AMSTERDAM, The Netherlands - A Dutch man of Moroccan descent was killed this week, as fighting between the Kurds and Islamist groups spread this week to Aleppo’s Kurdish Sheikh Maqsoud neighborhood and two towns east of the city, raising worries that jihadists from the Netherlands are increasingly involved in the Syrian civil war.
The dead Dutchman was identified as Choukri Masali, alias Abu Walae, and pro-jihadist website DeWareReligie.nl claimed he was the brother of the first “Dutch martyr” of the Syrian war, Mourad Masali, who was killed in March.
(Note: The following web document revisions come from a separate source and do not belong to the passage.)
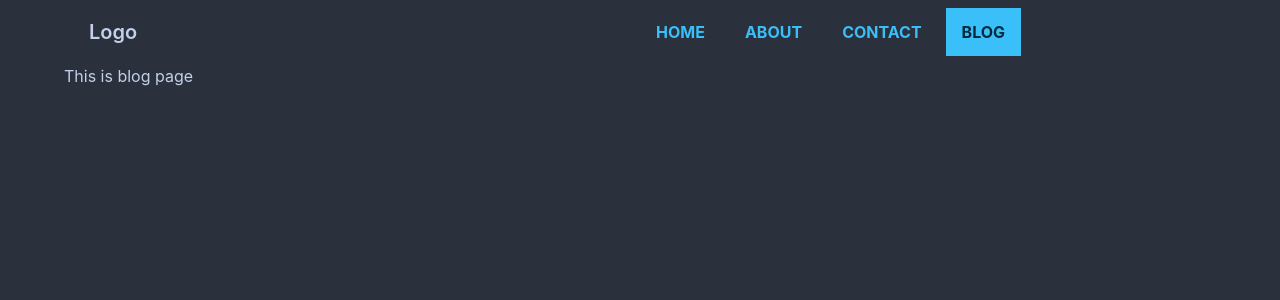
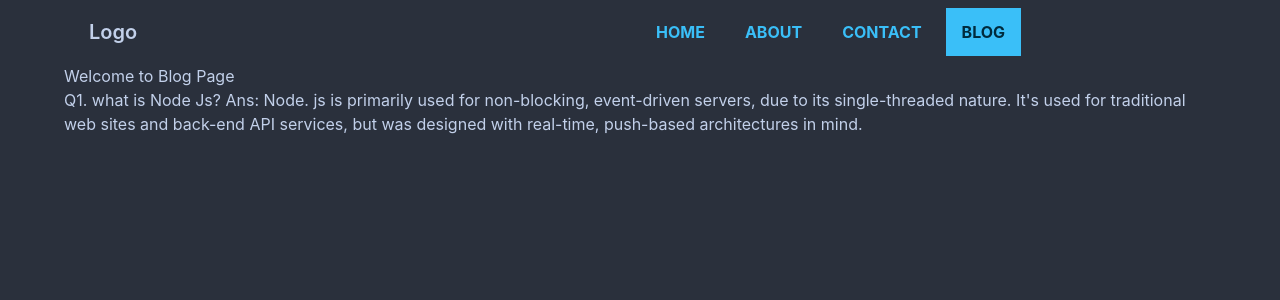
Before and after one commit to afruzaakter/end-game-practice-project-1, a React (Create React App) app: page /blog in a window 1280 px wide. Shown: the top 300 px of the page. Built offline with nearby package versions, Linux system fonts and the light colour scheme.

Commit message:
set blog route

```diff
--- a/src/App.js
+++ b/src/App.js
@@ -1,8 +1,8 @@
 
 import { Route, Routes } from 'react-router-dom';
 import './App.css';
-import Blog from './Blog/Blog';
 import About from './Pages/about/About';
+import Blog from './Pages/Blog/Blog';
 import Contact from './Pages/Contact/Contact';
 import Home from './Pages/Home/Home';
 import Navbar from './Pages/Navbar';
--- a/src/Blog/Blog.js
+++ /dev/null
@@ -1,11 +0,0 @@
-import React from 'react';
-
-const Blog = () => {
-    return (
-        <div>
-            <h1>This is blog page</h1>
-        </div>
-    );
-};
-
-export default Blog;
```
Masalai was likely a member of Jabhat al-Nusra, an Al-Qaeda affiliate that is allegedly backed by Turkey and has been involved in fighting against the People’s Protection Units, a militia that is regarded as the Syrian fighting arm of the Kurdistan Workers Party. The PKK has been involved in a separatist war with Turkey.
According to the website, Masali was killed by two bullets in a fight with the “PKK.”
Hundreds of jihadists from the Netherlands have reportedly been recruited to fight in Syria, and four have been reported killed.
The same website reported on July 17 that Dutch jihadists and other “Islamic fighters” were involved in a blockade of Kurdish villages in the countryside around Aleppo.
Kurdish organizations in the Netherlands close to the PKK have expressed increasing worries, after several Kurds also headed to Syria, after being recruited by Arab mosques in the Dutch cities of The Hague, Zoetermeer, Leiden, and Rotterdam.
The worries have been been over concern that the recruits would end up fighting against Kurds in Syria. Some of the Dutch jihadists were Kurds originally from Turkey, including from pro-PKK families.
Aydin Batman, chairman of the Kurdish People’s Assembly in the Netherlands, claimed that 160 recruits had been sent to Syria, saying he was worried they would end up fighting against the Kurds.
“Youth are sent to fight Rojava’s (Syria’s) Kurds,” Batman said. “This is an international organization. It’s not possible that European states are unaware about all those who are sent all from Europe,” the Europe-based pro-Kurdish Yeni Ozgur Politika newspaper quoted him as sayiing.
Three jihadists were arrested in the Dutch city of Rotterdam last November, including a pair of Kurds from Turkey. A 16-year old Kurdish girl and her husband, both living in the Netherlands, were stopped at a Belgian airport before they could travel to Syria.
In February, the head of the Dutch intelligence service AIVD, Rob Bertholee, expressed worries about Dutch citizens fighting in Syria.
“It is in my opinion very worrying because of the fighting experience they gain there, and the ideology they learn there, and it fact they might be traumatized. All of that they will take with them, when they return to the Netherlands,” he said on a television program.